(Beginning of DATA PROVIDED)

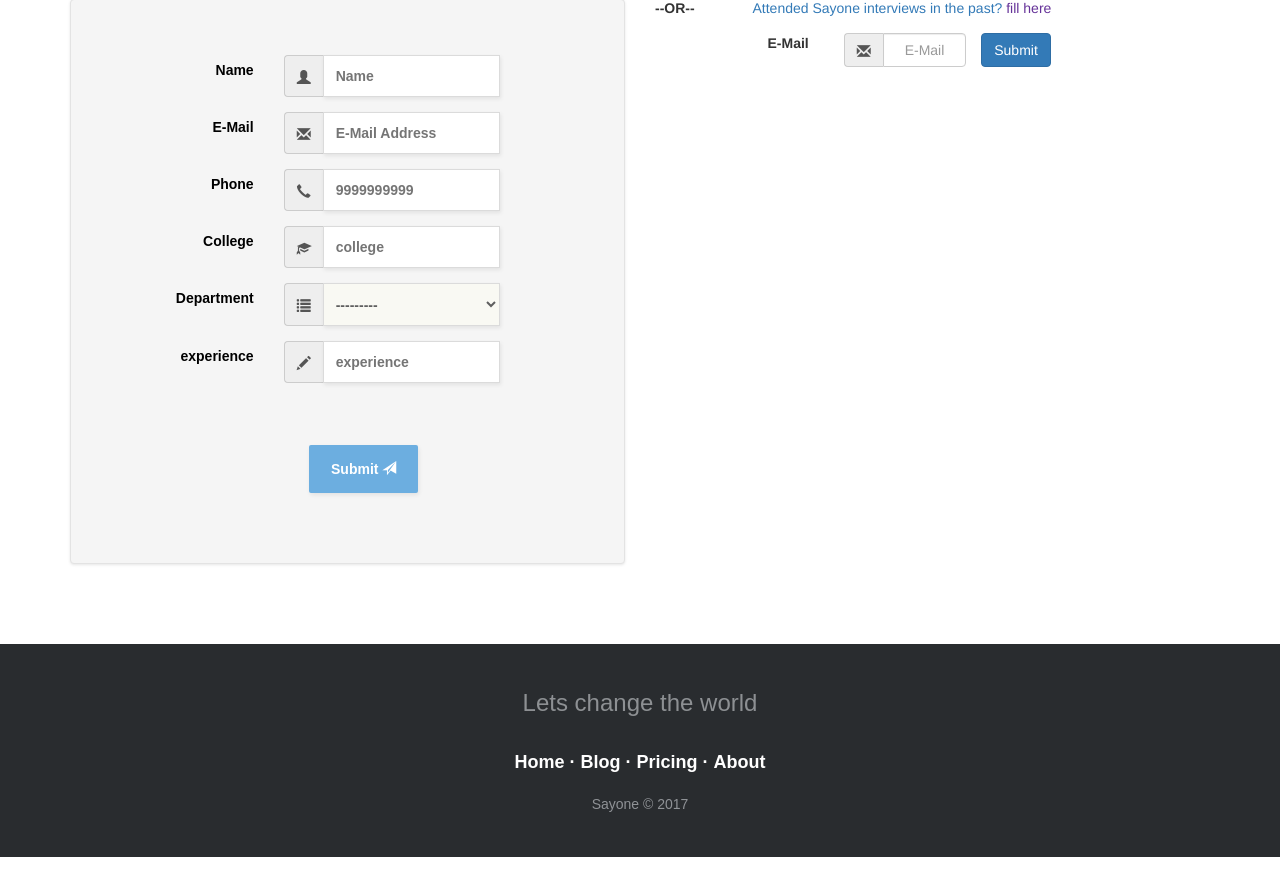
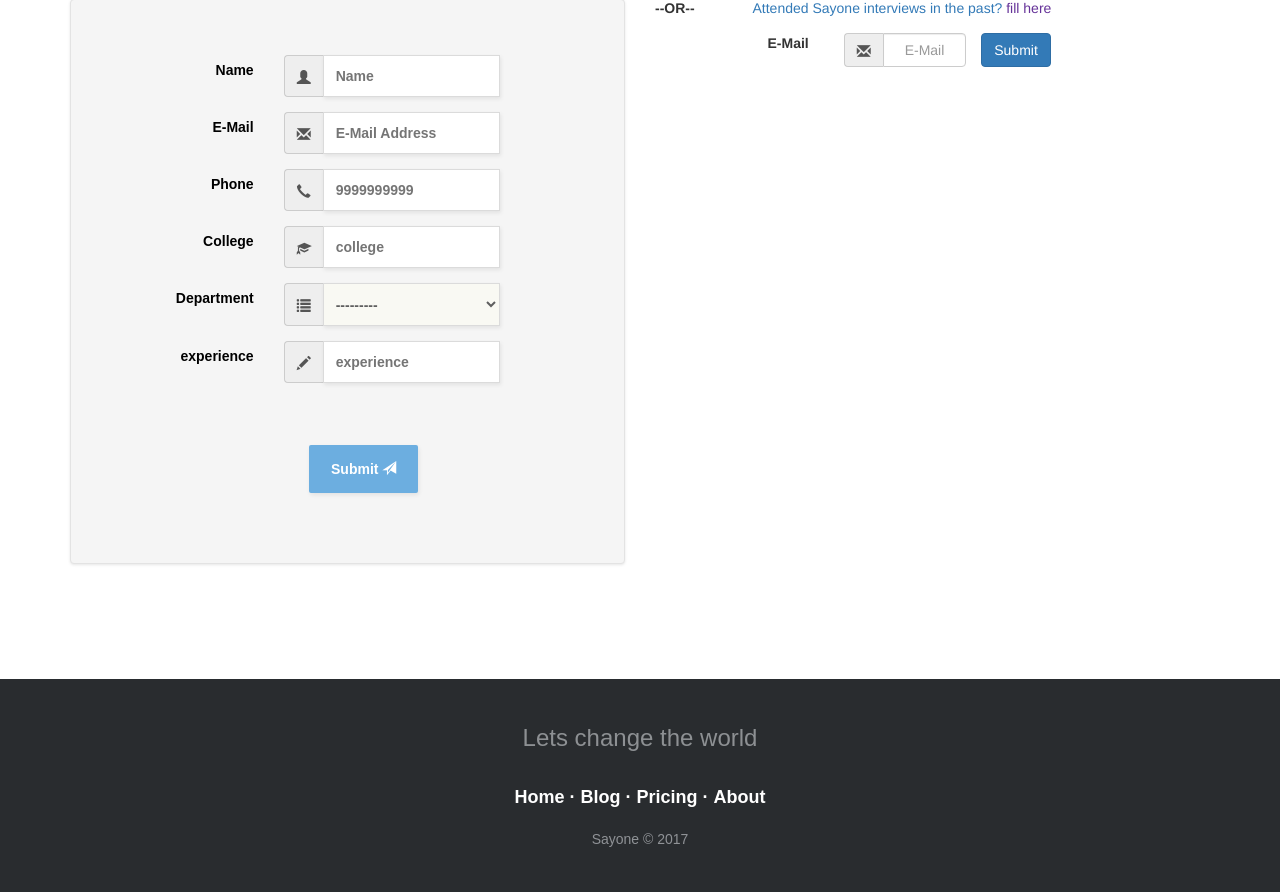
Before and after one commit to akshayantony/hrapp, a Django app: page / in a window 1280 px wide. Shown: the part 151-1043 px from the top of the page. Before the commit the page ends 1008 px from the top, so only its background shows below. Run offline with Django 3.2, Linux system fonts and the light colour scheme; some libraries are stand-ins or nearby versions.

Commit message:
final after modification

```diff
--- a/hr/settings.py
+++ b/hr/settings.py
@@ -63,7 +63,7 @@ WSGI_APPLICATION = 'hr.wsgi.application'
 #         'PORT': '',
 #     }
 # }
-#
+
 # DATABASES = {
 #     'default': {
 #         'ENGINE': 'django.db.backends.sqlite3',
--- a/templates/homepage/footer.html
+++ b/templates/homepage/footer.html
@@ -11,7 +11,7 @@
 
 <body>
 
-<footer class="footer-basic-centered">
+<footer class="footer-basic-centered" style="margin-top:115px">
 
 	<p class="footer-company-motto">Lets change the world</p>
 
```
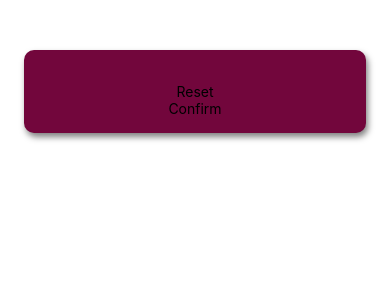
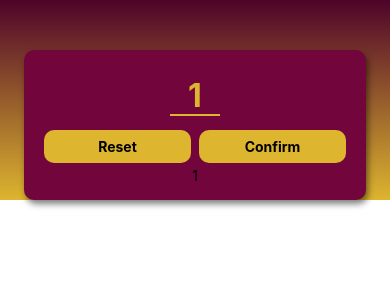
Before and after one commit to rauchrods/guess-game-rn-app, a React Native app: screen / in a window 390 px wide. Shown: the top 300 px of the page. Built offline with nearby package versions, Linux system fonts and the light colour scheme.

Commit message:
added bg

```diff
--- a/App.js
+++ b/App.js
@@ -1,18 +1,22 @@
 import { SafeAreaView, StyleSheet } from "react-native";
 import StartGameScreen from "./pages/StartGameScreen";
 import { StatusBar } from "expo-status-bar";
+import { LinearGradient } from "expo-linear-gradient";
 
 export default function App() {
   return (
-    <SafeAreaView style={styles.screen}>
-      <StartGameScreen />
-      <StatusBar style="inverted" />
+    <SafeAreaView style={styles.rootScreen}>
+      <StatusBar style="auto" />
+      <LinearGradient colors={["#4e0329", "#ddb52f"]}>
+        <StartGameScreen />
+      </LinearGradient>
     </SafeAreaView>
   );
 }
 
 const styles = StyleSheet.create({
-  screen: {
+  rootScreen: {
     flex: 1,
+    // backgroundColor: "#ddb52f",
   },
 });
--- a/components/PrimaryButton.js
+++ b/components/PrimaryButton.js
@@ -1,14 +1,37 @@
-import { StyleSheet, Text, View } from "react-native";
+import { StyleSheet, Text, View, Pressable } from "react-native";
 import React from "react";
 
-const PrimaryButton = ({ children, ...props }) => {
+const PrimaryButton = ({ children, onPress, ...props }) => {
   return (
-    <View>
-      <Text>{children}</Text>
-    </View>
+    <Pressable
+      style={({ pressed }) => [props.style, pressed && styles.pressed]}
+      android_ripple={{ color: "#ddb50f" }}
+      onPress={onPress}
+    >
+      <View style={styles.buttonContainer}>
+        <Text style={styles.buttonText}>{children}</Text>
+      </View>
+    </Pressable>
   );
 };
 
 export default PrimaryButton;
 
-const styles = StyleSheet.create({});
+const styles = StyleSheet.create({
+  buttonContainer: {
+    backgroundColor: "#ddb52f",
+    borderRadius: 10,
+    paddingVertical: 8,
+    paddingHorizontal: 16,
+    elevation: 3,
+    margin: 4,
+    // width: 100,
+  },
+  buttonText: {
+    textAlign: "center",
+    fontWeight: "bold",
+  },
+  pressed: {
+    opacity: 0.75,
+  },
+});
--- a/package.json
+++ b/package.json
@@ -11,6 +11,7 @@
   },
   "dependencies": {
     "expo": "~52.0.40",
+    "expo-linear-gradient": "~14.0.2",
     "expo-status-bar": "~2.0.1",
     "guess-game": "file:",
     "react": "18.3.1",
--- a/pages/StartGameScreen.js
+++ b/pages/StartGameScreen.js
@@ -3,22 +3,35 @@ import React, { useState } from "react";
 import PrimaryButton from "../components/PrimaryButton";
 
 const StartGameScreen = () => {
-  const [inputNumber, setInputNumber] = useState(1);
+  const [inputNumber, setInputNumber] = useState("1");
 
   const onInputChange = (input) => {
-    if (typeof input == "number") {
-      setInputNumber(input);
-      return;
-    } else {
-      console.log("Please enter a number no text allowed");
-    }
+    setInputNumber(input);
+  };
+
+  const onResetHandler = () => {
+    setInputNumber("1");
   };
 
   return (
     <View style={styles.inputContainer}>
-      <TextInput />
-      <PrimaryButton>Reset</PrimaryButton>
-      <PrimaryButton>Confirm</PrimaryButton>
+      <TextInput
+        style={styles.numberInput}
+        maxLength={2}
+        keyboardType="number-pad"
+        onChangeText={onInputChange}
+        value={inputNumber}
+      />
+      <View style={styles.buttonsContainer}>
+        <View style={{ flex: 1 }}>
+          <PrimaryButton onPress={onResetHandler}>Reset</PrimaryButton>
+        </View>
+        <View style={{ flex: 1 }}>
+          <PrimaryButton>Confirm</PrimaryButton>
+        </View>
+      </View>
+
+      <Text>{inputNumber}</Text>
     </View>
   );
 };
@@ -42,12 +55,22 @@ const styles = StyleSheet.create({
     shadowRadius: 6,
     alignItems: "center",
   },
-  input: {
+  numberInput: {
     height: 40,
-    margin: 12,
-    borderWidth: 1,
-    padding: 10,
-    width: "auto",
+    width: 50,
+    fontSize: 32,
+    borderBottomColor: "#ddb52f",
+    borderBottomWidth: 2,
+    color: "#ddb52f",
+    marginVertical: 10,
+    fontWeight: "bold",
     textAlign: "center",
   },
+  buttonsContainer: {
+    flexDirection: "row",
+    // borderBlockColor: "#ddb52f",
+    // borderWidth: 2,
+    width: "100%",
+    justifyContent: "space-between",
+  },
 });
```
Also changed, not shown: 1 other file (tests, documents, lock files or other folders).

(End of DATA PROVIDED)

= DIRECTIONS =
Where the string "import" appears in a line of the entries above, return that line.

= RESULT FOR THIS TASK =
 import { SafeAreaView, StyleSheet } from "react-native";
 import StartGameScreen from "./pages/StartGameScreen";
 import { StatusBar } from "expo-status-bar";
+import { LinearGradient } from "expo-linear-gradient";
-import { StyleSheet, Text, View } from "react-native";
+import { StyleSheet, Text, View, Pressable } from "react-native";
 import React from "react";
@@ -3,22 +3,35 @@ import React, { useState } from "react";
 import PrimaryButton from "../components/PrimaryButton";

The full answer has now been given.